Peace talks between Burundi's government and the only active rebel group have begun in Tanzania.
The Hutu National Liberation Forces (FNL) is the only group still outside a power-sharing agreement aimed at ending a 13-year civil war.
Burundi has long been dominated by its Tutsi minority but now has a Hutu leader - ex-rebel Pierre Nkurunziza.
A ceasefire signed by the FNL last year soon broke down. But correspondents say both sides now seem committed to peace.
Opening the talks, Tanzanian President Jakaya Kikwete told both sides they could ruin the country by letting the "guns usurp the place of reason" or they could agree to negotiate a peace deal.
South African Security Minister Charles Ngqakula is to mediate at the talks in Dar es Salaam.
The BBC's Prime Ndikumagenge in Burundi says the FNL has imposed different conditions from the other rebel groups, maintaining that the problem in Burundi is between Hutus and Tutsis and demanding direct negotiations with Tutsi army or civilian leaders.
The current round of talks had been delayed by a disagreement over who would broker the talks, but both sides have now agreed to Mr Ngqakula's mediation.
However, Reuters news agency reports that the two sides have not yet agreed on what will be discussed.
Some 300,000 people were killed in the civil war, which was sparked in 1993 by the assassination of Burundi's first Hutu head of state and democratically elected president, Melchior Ndadaye.

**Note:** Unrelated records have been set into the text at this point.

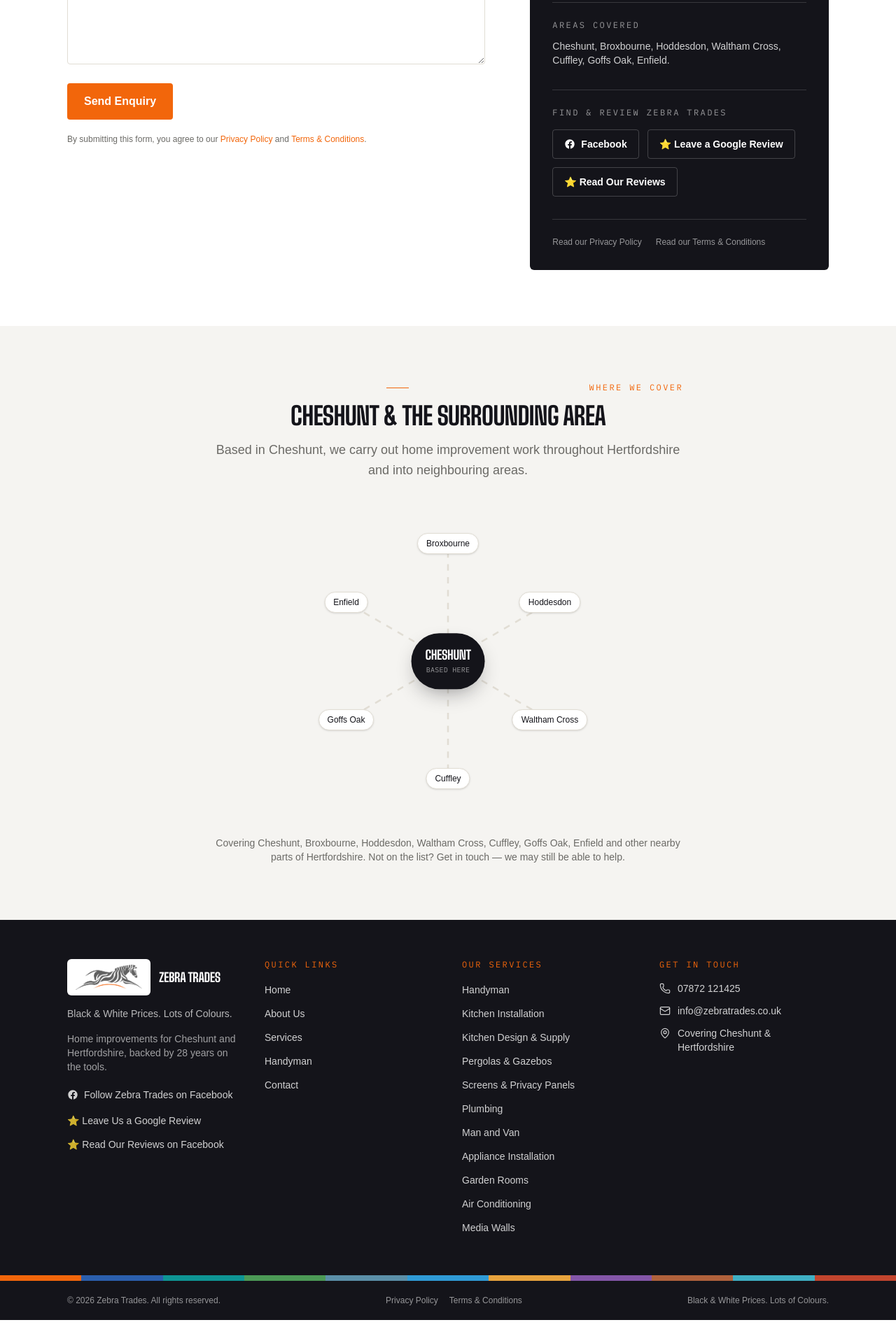
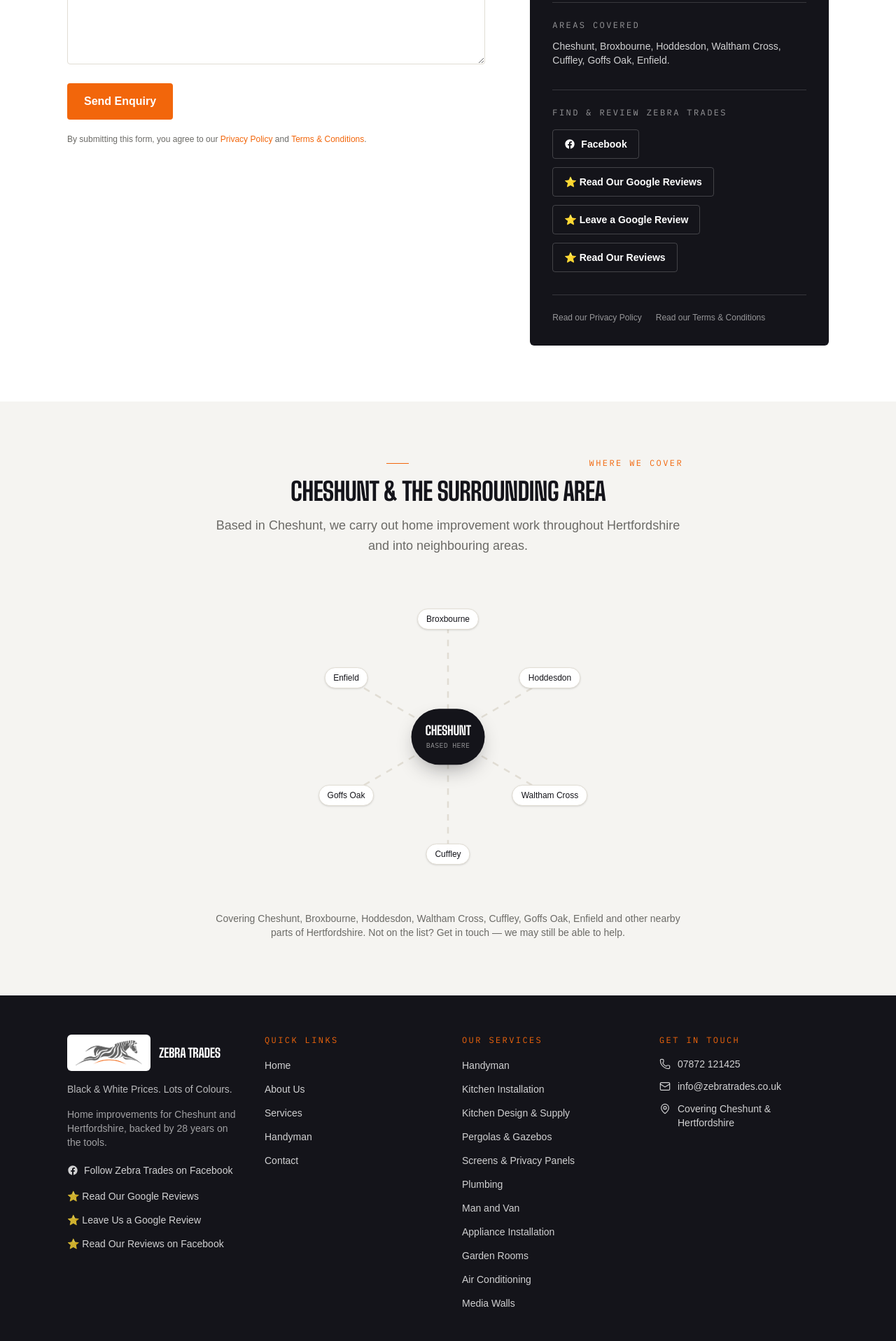
Before and after one commit to jasonkazakos-cpu/zebra-trades-website, a Next.js app: page /contact in a window 1280 px wide. Shown: the part 765-2682 px from the top of the page at 70% size. Before the commit the page ends 2652 px from the top, so only its background shows below. Built offline with nearby package versions, Linux system fonts and the light colour scheme; a web font is replaced by a local one.

Commit message:
Add Google read reviews link to footer and contact page

```diff
--- a/app/contact/page.tsx
+++ b/app/contact/page.tsx
@@ -96,6 +96,15 @@ export default function ContactPage() {
                   Facebook
                 </a>
                 <a
+                  href={siteConfig.googleReadReviewsUrl}
+                  target="_blank"
+                  rel="noopener noreferrer"
+                  aria-label="Read Zebra Trades Google reviews (opens in a new tab)"
+                  className="inline-flex items-center gap-2 rounded-sm border border-paper/20 px-4 py-2.5 text-sm font-semibold text-paper hover:border-accent hover:text-accent transition-colors"
+                >
+                  ⭐ Read Our Google Reviews
+                </a>
+                <a
                   href={siteConfig.googleReviewUrl}
                   target="_blank"
                   rel="noopener noreferrer"
--- a/components/Footer.tsx
+++ b/components/Footer.tsx
@@ -33,6 +33,15 @@ export default function Footer() {
           >
             <FacebookIcon className="size-4" />
             Follow Zebra Trades on Facebook
+          </a>
+          <a
+            href={siteConfig.googleReadReviewsUrl}
+            target="_blank"
+            rel="noopener noreferrer"
+            aria-label="Read Zebra Trades Google reviews (opens in a new tab)"
+            className="mt-3 inline-flex items-center gap-2 text-sm font-medium text-paper/80 hover:text-accent transition-colors"
+          >
+            ⭐ Read Our Google Reviews
           </a>
           <a
             href={siteConfig.googleReviewUrl}
--- a/data/site.ts
+++ b/data/site.ts
@@ -8,6 +8,7 @@ export const siteConfig = {
   facebookUrl: "https://www.facebook.com/ZebraTradesUK/",
   facebookReviewsUrl: "https://www.facebook.com/ZebraTradesUK/reviews",
   googleReviewUrl: "https://g.page/r/CVm_NAMmnyldEAE/review",
+  googleReadReviewsUrl: "https://www.google.com/maps/place/Zebra+Trades+Group+works+with+Wefittaps.com./@52.348701,-0.542036,17z/data=!4m8!3m7!1s0x4877bd70bcbfd5b3:0x5d299f260334bf59!8m2!3d52.348701!4d-0.542036!9m1!1b1!16s%2Fg%2F11j53m2kw_?entry=ttu&g_ep=EgoyMDI2MDYyOS4wIKXMDSoASAFQAw%3D%3D",
   // TODO: confirm real opening hours
   hours: [
     { days: "Monday – Friday", time: "8:00am – 6:00pm" },
```
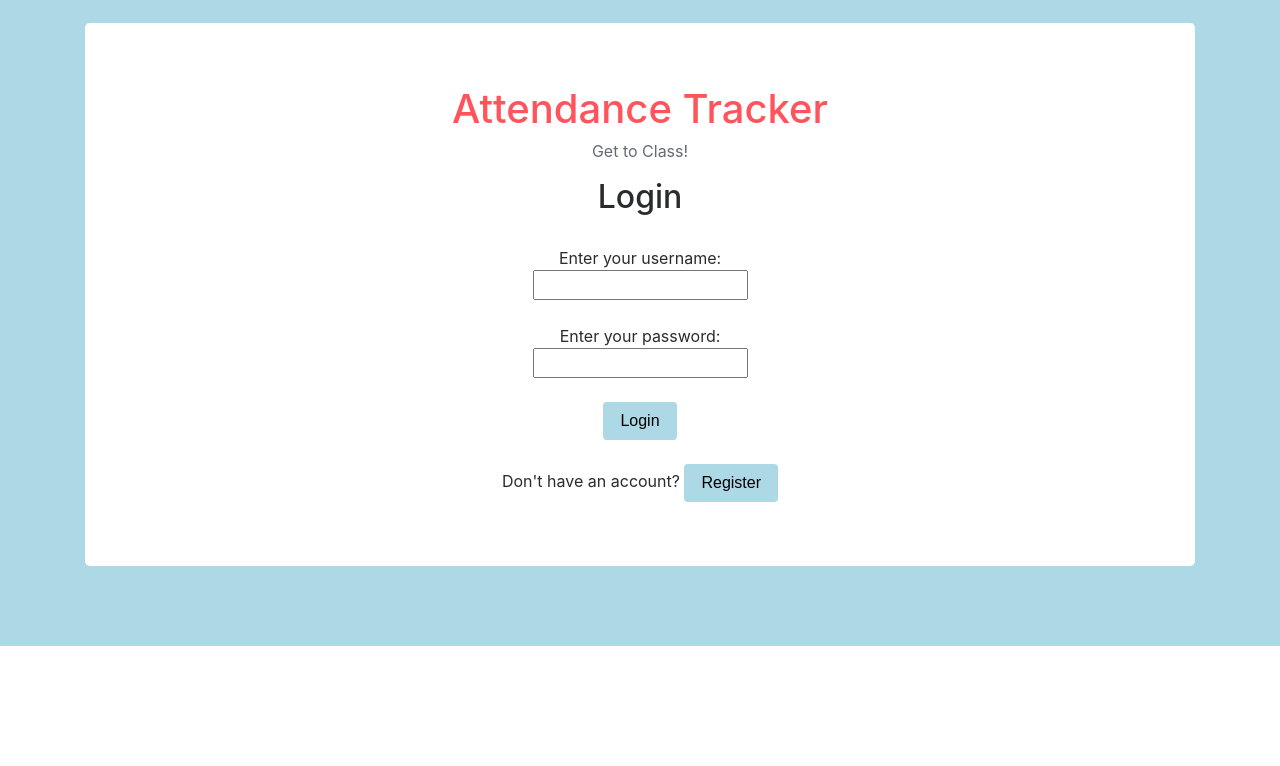
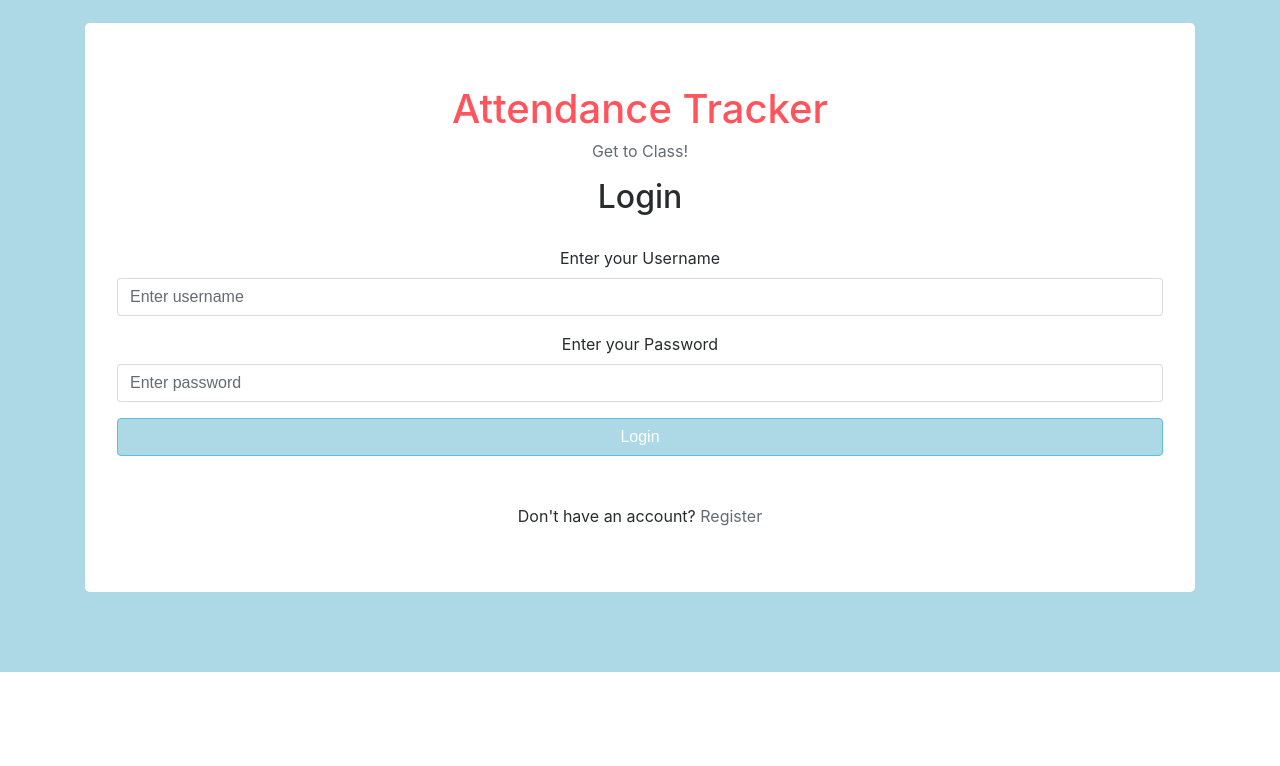
Before and after one commit to GiorgioVi/DaMisfits, a Flask app: page /login in a window 1280 px wide. Shown: the part 183-949 px from the top of the page. Run offline with Flask 2, Linux system fonts and the light colour scheme; some libraries are stand-ins or nearby versions.

Commit message:
updated login

```diff
--- a/templates/login.html
+++ b/templates/login.html
@@ -11,21 +11,21 @@ Login
 
   <center>
   <h2>Login</h2> <br>
-  <form method = "POST" action ="/authenticate">
+  <form method = "POST" action ="/login">
 
-  Enter your username:<br>
-  <input type="text" name="username" required><br><br>
-
-  Enter your password: <br>
-  <input type="password" name="password" required><br><br>
-
-  <button style="background-color: lightblue;" class="btn btn-default" type="submit" value="submit">Login</button>
-  <br> <br>
+  <div class="form-group">
+    <label for="user">Enter your Username</label>
+    <input name="username" type="text" class="form-control" id="user" placeholder="Enter username">
+  </div>
+  <div class="form-group">
+    <label for="pass">Enter your Password</label>
+    <input name="password" type="password" class="form-control" id="pass" placeholder="Enter password">
+  </div>
+  <input style="background-color: lightblue;" class="btn btn-info btn-block" type="submit" name="form" value="Login">
+  <br><br>
       </form>
 
-  <form method = "GET" action = "/create">
-  Don't have an account?
-  <button style="background-color: lightblue;" class="btn btn-default" type="submit" value="Create">Register</button>
+  Don't have an account? <a class="text-muted" href="/create">Register</a>
   </form>
 </center>
   </div>
```
Also changed, not shown: templates/create.html (+25 -12 lines), 3 other files.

Fighting between the government and FNL resumed in May 2005, only one week after the two sides signed an agreement.